In Need? Food Resources in San Diego

DSCN2469Updated: June 2019For some of us, couponing and frugal living aren’t enough. Sometimes you need help, and there is no shame in admitting that.

In large metropolitan areas like San Diego County, there are many resources for those who have food insecurity. Some of them require proof of need, proof of residence, or extensive paperwork to qualify. For someone who is embarrassed by food insecurity, these requirements can be a deterrent. Other organizations put a cap on how many times a family can visit.

Here are a few local San Diego County Area organizations that offer food assistance that do not require any proof of need:

Screen Shot 2017-06-01 at 8.09.41 AMThe Cupboard on 54th. Located at Calvary Lutheran Church 3060 54th Street, San Diego, CA 92115.  They are open 3 times a week.

You can get dry goods one time per month and a produce bag is available each day they are open (for a total of three times a week).

This is located at the same location as a free clothing closet. They have clothes for men women and children, as well as shoes and accessories.

Journey Church in La Mesa has a food bank that distributes food three times per month.

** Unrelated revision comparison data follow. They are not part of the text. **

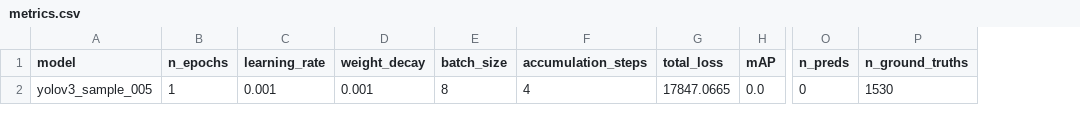
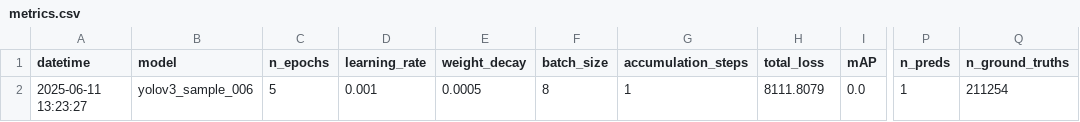
Before and after one commit to automatedtomato/sar_yolo, a CSV file: metrics/metrics.csv, drawn as a sheet; only a part is shown, gaps mark what is left out; addresses are those after the commit; the diff names each change by its address in the sheet, - before the commit and + after, or states it on an @@ line.

```diff
--- a/metrics/metrics.csv
+++ b/metrics/metrics.csv
+column A (datetime), row 2: 2025-06-11 13:23:27
-B2 (model): yolov3_sample_005
+B2 (model): yolov3_sample_006
-C2 (n_epochs): 1
+C2 (n_epochs): 5
-E2 (weight_decay): 0.001
+E2 (weight_decay): 0.0005
-G2 (accumulation_steps): 4
+G2 (accumulation_steps): 1
-H2 (total_loss): 17847.0665
+H2 (total_loss): 8111.8079
-P2 (n_preds): 0
+P2 (n_preds): 1
-Q2 (n_ground_truths): 1530
+Q2 (n_ground_truths): 211254
```
Also changed, not shown: 7 other files.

  • 1st Thursday of the month at 6:30 pm
  • 2nd Friday of the month – produce only – at 9 am
  • 3rd Saturday of the month from 8:30 am

Christ United Methodist Church 3295 Meade Ave San Diego, CA 92116 has a food bank three days a week. They ask you how many people are in your home (adults and kids) and they put together a kit for you. Lots of canned and boxed goods! Everything is in date and in good shape.

Hours: Mondays 1-3pm, Wednesdays 10am-Noon and 1-3pm, Fridays 10am-Noon and 1-3pm

Park in the rear lot and look for the Good Neighbor Center Food Bank sign.

The Jacobs & Cushman San Diego Food Bank has neighborhood distribution sites all over San Diego. There are no requirements or proof of need (no ID either).  Just bring a few reusable bags or a cart to carry your food home. Learn more about Neighborhood Distributions here.

unnamed.jpgFaith Chapel in Spring Valley has a great event once a month called Meet the Need. It is the 1st Sunday of each Month.

There is a free lunch starting at 1pm with some fellowship (a great way to meet your neighbors), followed by shopping in their boutique for free clothing and household items, and free grocery distribution.

You can learn more by visiting or contacting Faith Chapel here.  Pastor Josiah and his crew are wonderful people!

 

For residents of the City of Santee, the Santee Food Bank is available to you twice a month. Once for regular distribution (from whatever donations they have received), and once for commodities (that’s more like pantry staples). More information and updated contact information can be found here. Proof of Santee Residency (like a utility bill) is required.

Feeding American San Diego has a map on their website of various resources in the San Diego area, many of them require no proof of need or paperwork.

If you have any food resources to share, please leave a comment!